Meanwhile, development of an alternative to WEBrick was under way, by a guy named Zed Shaw, called Mongrel. It seems Zed just got fed up and decided to change the Rails deployment world with his own bare hands. This is good news for all of us and the best thing about Zed is how much he cares about getting a situation together that works for everyone. (Also, if you ever need help with Mongrel, Zed is always right there with the answer.) So, this seemingly simple little pure HTTP web server has turned out to be much more usefull than anticipated. With the introduction of the mongrel_cluster gem, serving Rails applications with a small pack of Mongrel processes and a load balancer is a snap.
Software load balancers that people are using include Pen, Pound, and Apache2’s mod_proxy_balancer. Recently, on the main Rails blog, there was a post about setting up lighttpd with a single proxy to Pound which in turn served up a cluster of Mongrel processes. In reading the post and its comments I realized there seems to be some confusion about where Pound can exist within a typical deployment setup. A few people commented that with Lighttpd in front of Pound, the value of request.remote_ip was 127.0.0.1 (localhost) or something other then the IP of each external request.
There is no reason that Pound can’t sit out in front of Lighttpd, a pack of Mongrels, or any other web servers waiting to process and respond to requests. Because of the way Pound handles headers, the correct value of request.remote_ip is preserved by the time the request is received by Rails. In any case, the Pound docs send the vibe that the intention is to have Pound in front of other servers. Here’s a bit from the latest Pound README that talks about what Pound is and how it can be used:
- a reverse-proxy: it passes requests from client browsers to one or more back-end servers.
- a load balancer: it will distribute the requests from the client browsers among several back-end servers, while keeping session information.
- an SSL wrapper: Pound will decrypt HTTPS requests from client browsers and pass them as plain HTTP to the back-end servers.
- an HTTP/HTTPS sanitizer: Pound will verify requests for correctness and accept only well-formed ones.
- a fail over-server: should a back-end server fail, Pound will take note of the fact and stop passing requests to it until it recovers.
- a request redirector: requests may be distributed among servers according to the requested URL.
It’s number six above that give Pound its flexibility in terms of serving different requests to different back-end web servers. So, on with a simple demo of a Pound setup that passes requests back to a cluster of Mongrels, an Apache server, and a Lighttpd server.

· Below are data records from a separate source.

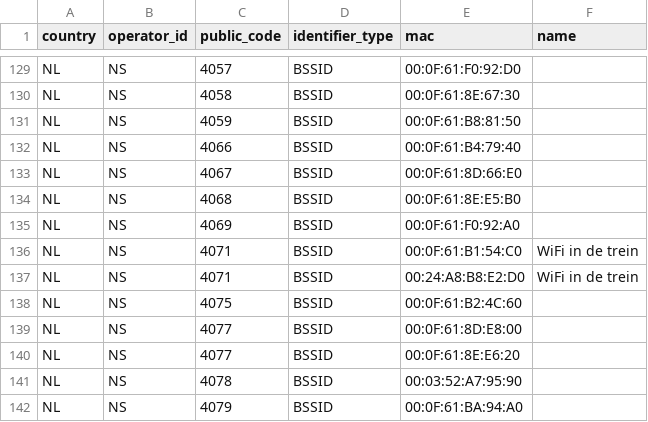
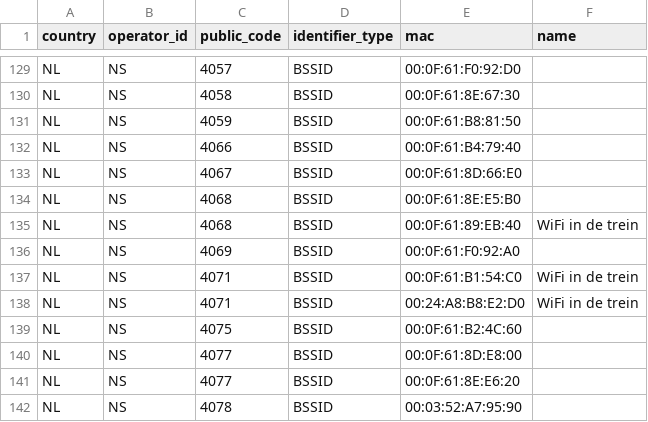
Before and after one commit to StichtingOpenGeo/VehicleBeacon, a CSV file: VehicleBeacon.csv, drawn as a sheet; only a part is shown, gaps mark what is left out; the shorter side is filled out with more unchanged rows.

Commit message:
NS:4068

```diff
--- a/VehicleBeacon.csv
+++ b/VehicleBeacon.csv
@@ -134,2 +134,3 @@ NL,NS,4067,BSSID,00:0F:61:8D:66:E0,
 NL,NS,4068,BSSID,00:0F:61:8E:E5:B0,
+NL,NS,4068,BSSID,00:0F:61:89:EB:40,WiFi in de trein
 NL,NS,4069,BSSID,00:0F:61:F0:92:A0,
```
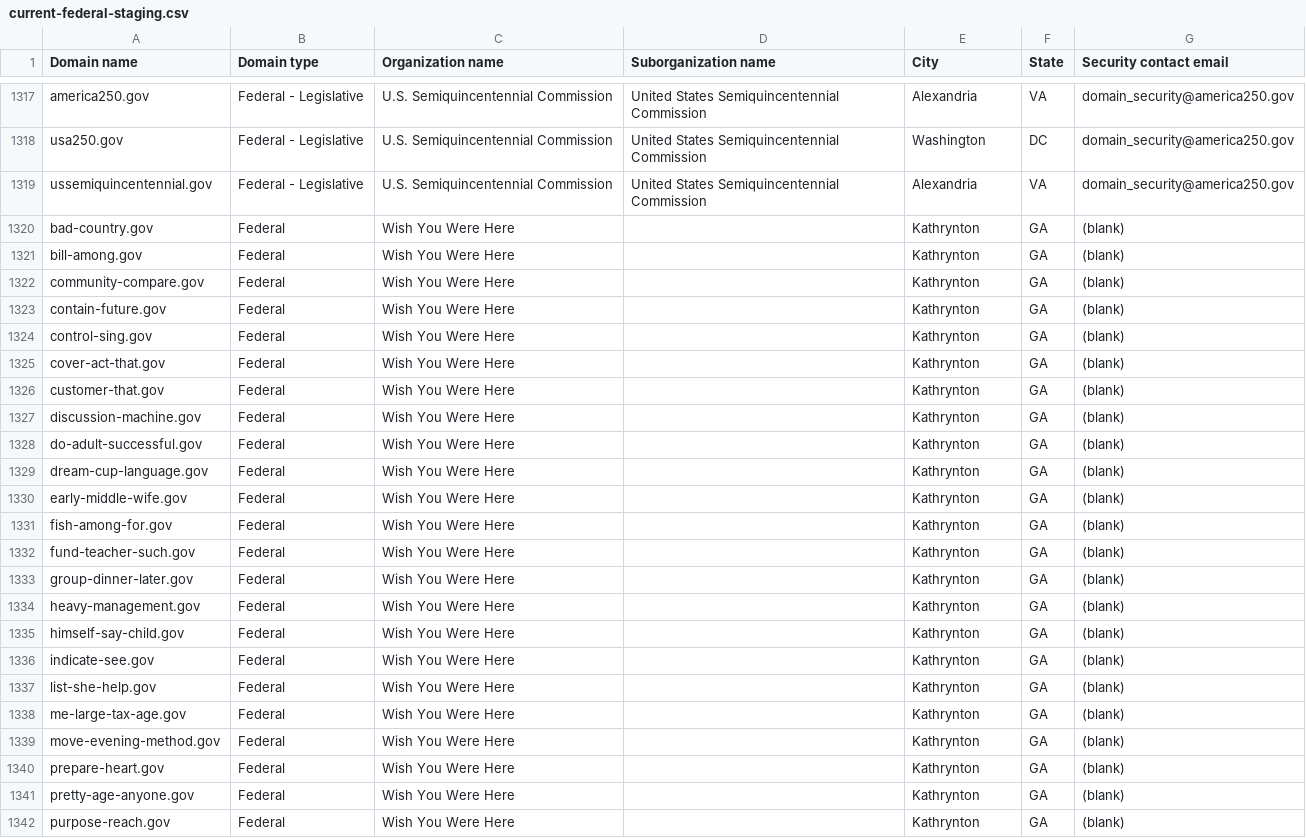
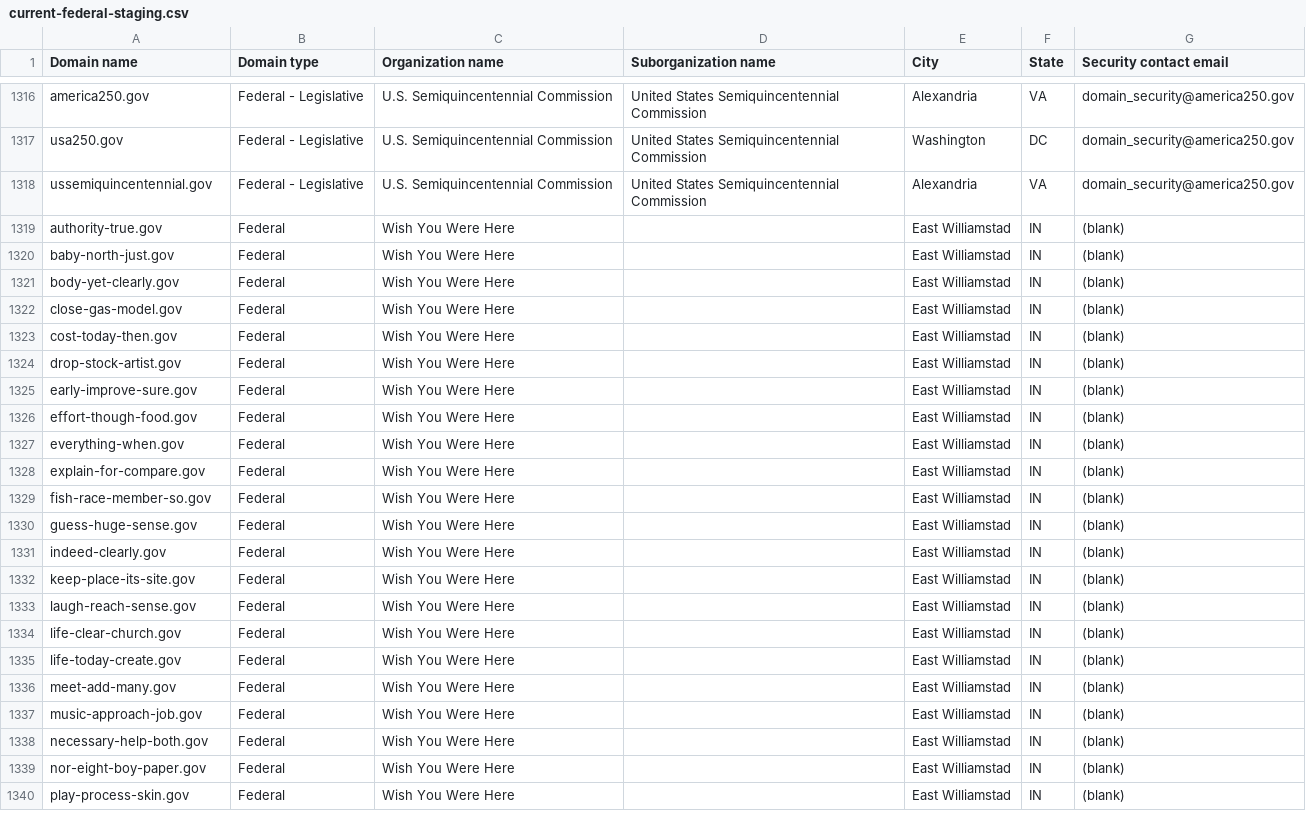
Before and after one commit to cisagov/dotgov-data-staging, a CSV file: current-federal-staging.csv, drawn as a sheet; only a part is shown, gaps mark what is left out; the diff covers the shown part only.

Commit message:
Flat: latest data (2026-08-26T07:32:27Z)

```diff
--- a/current-federal-staging.csv
+++ b/current-federal-staging.csv
@@ -1319,24 +1318,23 @@ usa250.gov,Federal - Legislative,U.S. Semiquincentennial Commission,United State
 ussemiquincentennial.gov,Federal - Legislative,U.S. Semiquincentennial Commission,United States Semiquincentennial Commission,Alexandria,VA,domain_security@america250.gov
-bad-country.gov,Federal,Wish You Were Here,,Kathrynton,GA,(blank)
-bill-among.gov,Federal,Wish You Were Here,,Kathrynton,GA,(blank)
-community-compare.gov,Federal,Wish You Were Here,,Kathrynton,GA,(blank)
-contain-future.gov,Federal,Wish You Were Here,,Kathrynton,GA,(blank)
-control-sing.gov,Federal,Wish You Were Here,,Kathrynton,GA,(blank)
-cover-act-that.gov,Federal,Wish You Were Here,,Kathrynton,GA,(blank)
-customer-that.gov,Federal,Wish You Were Here,,Kathrynton,GA,(blank)
-discussion-machine.gov,Federal,Wish You Were Here,,Kathrynton,GA,(blank)
-do-adult-successful.gov,Federal,Wish You Were Here,,Kathrynton,GA,(blank)
-dream-cup-language.gov,Federal,Wish You Were Here,,Kathrynton,GA,(blank)
-early-middle-wife.gov,Federal,Wish You Were Here,,Kathrynton,GA,(blank)
-fish-among-for.gov,Federal,Wish You Were Here,,Kathrynton,GA,(blank)
-fund-teacher-such.gov,Federal,Wish You Were Here,,Kathrynton,GA,(blank)
-group-dinner-later.gov,Federal,Wish You Were Here,,Kathrynton,GA,(blank)
-heavy-management.gov,Federal,Wish You Were Here,,Kathrynton,GA,(blank)
-himself-say-child.gov,Federal,Wish You Were Here,,Kathrynton,GA,(blank)
-indicate-see.gov,Federal,Wish You Were Here,,Kathrynton,GA,(blank)
-list-she-help.gov,Federal,Wish You Were Here,,Kathrynton,GA,(blank)
-me-large-tax-age.gov,Federal,Wish You Were Here,,Kathrynton,GA,(blank)
-move-evening-method.gov,Federal,Wish You Were Here,,Kathrynton,GA,(blank)
-prepare-heart.gov,Federal,Wish You Were Here,,Kathrynton,GA,(blank)
-pretty-age-anyone.gov,Federal,Wish You Were Here,,Kathrynton,GA,(blank)
-purpose-reach.gov,Federal,Wish You Were Here,,Kathrynton,GA,(blank)
+authority-true.gov,Federal,Wish You Were Here,,East Williamstad,IN,(blank)
+baby-north-just.gov,Federal,Wish You Were Here,,East Williamstad,IN,(blank)
+body-yet-clearly.gov,Federal,Wish You Were Here,,East Williamstad,IN,(blank)
+close-gas-model.gov,Federal,Wish You Were Here,,East Williamstad,IN,(blank)
+cost-today-then.gov,Federal,Wish You Were Here,,East Williamstad,IN,(blank)
+drop-stock-artist.gov,Federal,Wish You Were Here,,East Williamstad,IN,(blank)
+early-improve-sure.gov,Federal,Wish You Were Here,,East Williamstad,IN,(blank)
+effort-though-food.gov,Federal,Wish You Were Here,,East Williamstad,IN,(blank)
+everything-when.gov,Federal,Wish You Were Here,,East Williamstad,IN,(blank)
+explain-for-compare.gov,Federal,Wish You Were Here,,East Williamstad,IN,(blank)
+fish-race-member-so.gov,Federal,Wish You Were Here,,East Williamstad,IN,(blank)
+guess-huge-sense.gov,Federal,Wish You Were Here,,East Williamstad,IN,(blank)
+indeed-clearly.gov,Federal,Wish You Were Here,,East Williamstad,IN,(blank)
+keep-place-its-site.gov,Federal,Wish You Were Here,,East Williamstad,IN,(blank)
+laugh-reach-sense.gov,Federal,Wish You Were Here,,East Williamstad,IN,(blank)
+life-clear-church.gov,Federal,Wish You Were Here,,East Williamstad,IN,(blank)
+life-today-create.gov,Federal,Wish You Were Here,,East Williamstad,IN,(blank)
+meet-add-many.gov,Federal,Wish You Were Here,,East Williamstad,IN,(blank)
+music-approach-job.gov,Federal,Wish You Were Here,,East Williamstad,IN,(blank)
+necessary-help-both.gov,Federal,Wish You Were Here,,East Williamstad,IN,(blank)
+nor-eight-boy-paper.gov,Federal,Wish You Were Here,,East Williamstad,IN,(blank)
+play-process-skin.gov,Federal,Wish You Were Here,,East Williamstad,IN,(blank)
```
Also changed, not shown: 2 added rows, 2 removed rows and 24 edited cells elsewhere in this file, 1 other file.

Check out my full demonstration of how to set up Pound in front of your other servers, including a cluster of Mongrel processes serving Rails, here:
More of a visual person? Yeah, me too. So, here’s a little graphical teaser of the setup this article walks you through: